◆ What the task requires ◆
Once you have checked each line below for the word "pictures", give the number of lines that have it and nothing further.

◆ Information supplied ◆
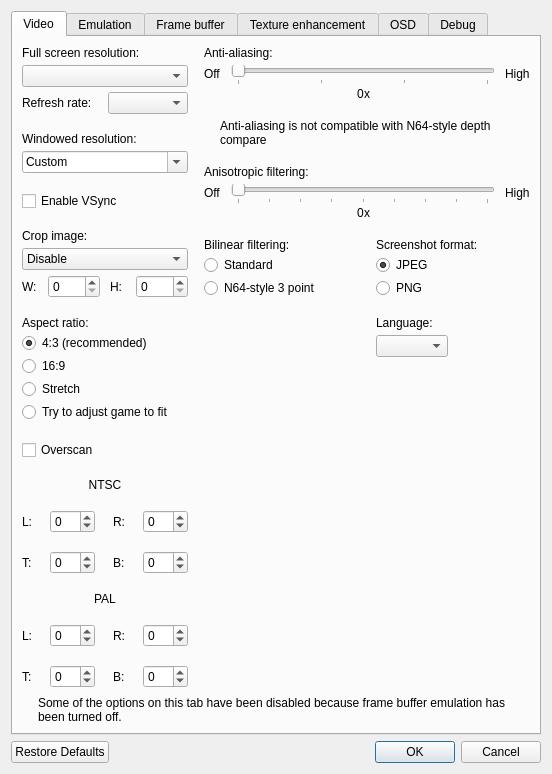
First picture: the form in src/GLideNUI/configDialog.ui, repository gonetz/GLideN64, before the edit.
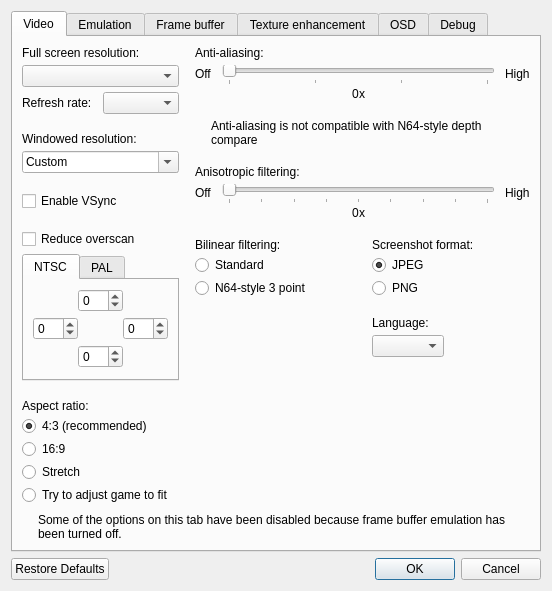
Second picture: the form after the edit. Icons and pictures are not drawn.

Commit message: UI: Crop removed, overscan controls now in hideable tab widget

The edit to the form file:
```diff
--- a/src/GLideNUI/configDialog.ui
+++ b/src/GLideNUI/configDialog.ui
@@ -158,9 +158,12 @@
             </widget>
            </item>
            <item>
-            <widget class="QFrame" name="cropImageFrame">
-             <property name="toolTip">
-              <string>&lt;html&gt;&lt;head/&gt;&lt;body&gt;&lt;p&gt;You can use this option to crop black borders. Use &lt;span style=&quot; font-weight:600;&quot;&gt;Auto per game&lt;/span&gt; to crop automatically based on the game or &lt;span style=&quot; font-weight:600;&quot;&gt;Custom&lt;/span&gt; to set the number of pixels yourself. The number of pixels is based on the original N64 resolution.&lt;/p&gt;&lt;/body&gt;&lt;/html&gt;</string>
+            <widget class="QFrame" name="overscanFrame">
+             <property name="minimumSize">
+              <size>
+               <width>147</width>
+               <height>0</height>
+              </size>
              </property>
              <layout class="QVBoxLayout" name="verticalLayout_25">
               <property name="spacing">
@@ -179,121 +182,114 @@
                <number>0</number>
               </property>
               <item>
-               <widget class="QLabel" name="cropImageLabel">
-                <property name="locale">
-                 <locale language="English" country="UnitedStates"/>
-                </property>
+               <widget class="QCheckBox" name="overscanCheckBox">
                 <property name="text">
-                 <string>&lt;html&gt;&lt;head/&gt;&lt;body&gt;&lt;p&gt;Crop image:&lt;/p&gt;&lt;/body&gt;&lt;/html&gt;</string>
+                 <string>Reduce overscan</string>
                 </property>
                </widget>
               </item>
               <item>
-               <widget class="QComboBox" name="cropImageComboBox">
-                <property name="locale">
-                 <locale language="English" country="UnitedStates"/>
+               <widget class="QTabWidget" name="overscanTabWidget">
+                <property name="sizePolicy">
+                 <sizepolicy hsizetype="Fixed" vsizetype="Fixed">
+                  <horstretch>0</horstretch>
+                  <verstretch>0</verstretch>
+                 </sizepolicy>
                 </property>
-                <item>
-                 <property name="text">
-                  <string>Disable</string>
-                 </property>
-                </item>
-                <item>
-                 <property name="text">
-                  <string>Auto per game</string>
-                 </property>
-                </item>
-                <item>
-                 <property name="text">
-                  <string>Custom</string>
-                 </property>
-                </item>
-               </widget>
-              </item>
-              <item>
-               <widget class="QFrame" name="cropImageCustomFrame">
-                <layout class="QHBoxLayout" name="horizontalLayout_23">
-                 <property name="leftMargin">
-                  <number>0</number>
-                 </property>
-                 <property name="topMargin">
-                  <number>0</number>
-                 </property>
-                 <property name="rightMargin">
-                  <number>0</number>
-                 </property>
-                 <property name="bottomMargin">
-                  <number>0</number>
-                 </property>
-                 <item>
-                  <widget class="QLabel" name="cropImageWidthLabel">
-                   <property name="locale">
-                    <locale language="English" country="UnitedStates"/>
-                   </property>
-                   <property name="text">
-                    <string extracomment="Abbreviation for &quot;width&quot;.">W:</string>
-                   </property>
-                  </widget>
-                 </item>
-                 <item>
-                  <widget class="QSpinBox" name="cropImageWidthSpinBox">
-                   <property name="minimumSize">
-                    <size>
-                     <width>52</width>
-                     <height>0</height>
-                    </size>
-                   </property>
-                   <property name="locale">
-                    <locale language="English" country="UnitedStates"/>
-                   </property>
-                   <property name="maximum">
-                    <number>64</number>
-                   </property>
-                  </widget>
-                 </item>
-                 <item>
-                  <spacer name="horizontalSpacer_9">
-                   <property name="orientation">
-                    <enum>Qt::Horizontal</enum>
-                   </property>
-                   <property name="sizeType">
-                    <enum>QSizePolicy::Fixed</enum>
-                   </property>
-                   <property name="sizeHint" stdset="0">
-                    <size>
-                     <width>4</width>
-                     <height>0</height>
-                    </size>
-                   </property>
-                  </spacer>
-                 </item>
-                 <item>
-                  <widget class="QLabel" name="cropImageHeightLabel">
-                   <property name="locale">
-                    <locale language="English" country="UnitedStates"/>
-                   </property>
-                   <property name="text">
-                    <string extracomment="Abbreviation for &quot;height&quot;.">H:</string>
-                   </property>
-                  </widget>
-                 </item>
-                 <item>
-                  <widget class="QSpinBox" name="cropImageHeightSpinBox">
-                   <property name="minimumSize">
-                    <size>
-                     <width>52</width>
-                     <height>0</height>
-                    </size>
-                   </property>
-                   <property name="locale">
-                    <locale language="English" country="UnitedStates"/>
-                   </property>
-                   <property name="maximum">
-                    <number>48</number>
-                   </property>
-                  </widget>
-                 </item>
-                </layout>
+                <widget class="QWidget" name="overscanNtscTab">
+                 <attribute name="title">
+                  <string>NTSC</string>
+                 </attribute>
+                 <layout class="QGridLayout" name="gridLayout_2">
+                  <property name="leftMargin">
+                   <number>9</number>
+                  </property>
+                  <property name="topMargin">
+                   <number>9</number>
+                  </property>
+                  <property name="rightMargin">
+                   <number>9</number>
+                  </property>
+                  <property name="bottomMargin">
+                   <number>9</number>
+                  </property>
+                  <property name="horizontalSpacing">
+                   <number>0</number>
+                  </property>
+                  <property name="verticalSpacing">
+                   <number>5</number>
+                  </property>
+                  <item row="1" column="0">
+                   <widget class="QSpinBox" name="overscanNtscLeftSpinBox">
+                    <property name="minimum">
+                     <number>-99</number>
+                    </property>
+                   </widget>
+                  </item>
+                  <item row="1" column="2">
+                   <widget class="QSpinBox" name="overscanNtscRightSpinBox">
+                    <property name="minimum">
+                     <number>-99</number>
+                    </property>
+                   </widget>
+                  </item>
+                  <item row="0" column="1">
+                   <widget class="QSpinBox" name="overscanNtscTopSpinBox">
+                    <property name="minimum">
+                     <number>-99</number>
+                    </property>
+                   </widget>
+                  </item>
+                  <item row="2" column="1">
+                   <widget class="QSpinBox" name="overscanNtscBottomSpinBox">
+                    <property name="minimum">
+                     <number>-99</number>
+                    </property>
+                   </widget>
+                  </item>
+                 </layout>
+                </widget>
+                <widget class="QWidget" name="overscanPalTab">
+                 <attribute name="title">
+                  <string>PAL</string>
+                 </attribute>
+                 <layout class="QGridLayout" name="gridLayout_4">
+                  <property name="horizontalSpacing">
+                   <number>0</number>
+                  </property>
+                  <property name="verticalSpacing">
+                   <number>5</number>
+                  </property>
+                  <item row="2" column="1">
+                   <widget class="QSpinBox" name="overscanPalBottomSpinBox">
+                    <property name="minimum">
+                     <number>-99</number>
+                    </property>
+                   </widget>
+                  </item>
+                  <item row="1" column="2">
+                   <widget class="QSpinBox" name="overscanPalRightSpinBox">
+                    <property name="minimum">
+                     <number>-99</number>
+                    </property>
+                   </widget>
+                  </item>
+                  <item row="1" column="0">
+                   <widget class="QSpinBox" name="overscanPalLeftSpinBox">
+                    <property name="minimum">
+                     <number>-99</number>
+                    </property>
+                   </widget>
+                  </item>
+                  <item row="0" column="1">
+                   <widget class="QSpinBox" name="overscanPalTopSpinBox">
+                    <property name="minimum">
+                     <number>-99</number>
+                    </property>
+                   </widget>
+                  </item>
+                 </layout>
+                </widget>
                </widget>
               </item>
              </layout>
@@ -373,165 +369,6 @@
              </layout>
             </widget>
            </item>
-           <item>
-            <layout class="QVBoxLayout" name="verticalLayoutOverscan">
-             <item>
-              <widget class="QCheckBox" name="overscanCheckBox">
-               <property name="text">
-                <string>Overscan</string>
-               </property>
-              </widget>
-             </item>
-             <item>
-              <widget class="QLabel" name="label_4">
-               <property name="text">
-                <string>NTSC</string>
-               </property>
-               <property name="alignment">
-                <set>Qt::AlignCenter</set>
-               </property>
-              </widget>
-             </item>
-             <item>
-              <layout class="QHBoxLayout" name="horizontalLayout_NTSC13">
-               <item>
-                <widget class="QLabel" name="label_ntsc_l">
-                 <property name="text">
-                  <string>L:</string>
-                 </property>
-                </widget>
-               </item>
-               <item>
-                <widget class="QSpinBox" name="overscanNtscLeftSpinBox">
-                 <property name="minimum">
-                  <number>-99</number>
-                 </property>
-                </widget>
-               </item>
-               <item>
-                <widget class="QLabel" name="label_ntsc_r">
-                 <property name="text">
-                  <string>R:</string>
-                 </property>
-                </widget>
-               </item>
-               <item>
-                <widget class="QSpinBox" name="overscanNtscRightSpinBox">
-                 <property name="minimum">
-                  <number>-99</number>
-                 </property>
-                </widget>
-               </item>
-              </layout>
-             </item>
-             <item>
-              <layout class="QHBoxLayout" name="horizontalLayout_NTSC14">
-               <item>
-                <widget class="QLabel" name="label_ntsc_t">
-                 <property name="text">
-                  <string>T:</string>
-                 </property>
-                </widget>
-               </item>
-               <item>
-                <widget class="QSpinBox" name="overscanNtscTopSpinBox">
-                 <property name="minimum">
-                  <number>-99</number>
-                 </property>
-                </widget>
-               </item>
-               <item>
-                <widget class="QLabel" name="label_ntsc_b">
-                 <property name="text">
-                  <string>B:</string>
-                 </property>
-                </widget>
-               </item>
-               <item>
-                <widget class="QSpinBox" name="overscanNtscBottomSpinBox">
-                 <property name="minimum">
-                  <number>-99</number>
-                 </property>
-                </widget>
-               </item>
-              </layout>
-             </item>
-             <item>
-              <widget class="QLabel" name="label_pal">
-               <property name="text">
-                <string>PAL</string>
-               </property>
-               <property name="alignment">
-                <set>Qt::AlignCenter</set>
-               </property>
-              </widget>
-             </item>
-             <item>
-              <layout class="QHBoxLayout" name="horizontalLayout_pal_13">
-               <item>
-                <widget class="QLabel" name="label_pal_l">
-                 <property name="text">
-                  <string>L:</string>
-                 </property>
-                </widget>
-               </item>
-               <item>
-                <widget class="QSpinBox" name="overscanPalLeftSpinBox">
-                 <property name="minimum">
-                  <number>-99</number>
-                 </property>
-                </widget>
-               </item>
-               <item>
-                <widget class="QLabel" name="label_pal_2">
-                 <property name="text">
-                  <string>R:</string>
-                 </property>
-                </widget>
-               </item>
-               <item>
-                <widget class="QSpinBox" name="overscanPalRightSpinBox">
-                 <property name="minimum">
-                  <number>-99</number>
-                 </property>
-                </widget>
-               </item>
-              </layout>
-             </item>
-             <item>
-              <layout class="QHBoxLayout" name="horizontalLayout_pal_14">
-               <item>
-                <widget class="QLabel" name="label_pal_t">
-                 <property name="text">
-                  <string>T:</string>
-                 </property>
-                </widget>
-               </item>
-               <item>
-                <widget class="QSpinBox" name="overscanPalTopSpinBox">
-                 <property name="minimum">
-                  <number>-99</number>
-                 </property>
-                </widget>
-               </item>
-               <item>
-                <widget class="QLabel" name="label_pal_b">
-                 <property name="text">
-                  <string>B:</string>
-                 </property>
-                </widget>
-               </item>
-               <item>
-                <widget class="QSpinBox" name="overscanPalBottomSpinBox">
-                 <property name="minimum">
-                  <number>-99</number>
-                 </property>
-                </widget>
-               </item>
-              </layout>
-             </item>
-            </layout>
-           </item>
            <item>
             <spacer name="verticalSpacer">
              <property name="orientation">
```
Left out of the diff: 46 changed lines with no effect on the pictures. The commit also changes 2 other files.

◆ Task solution ◆
2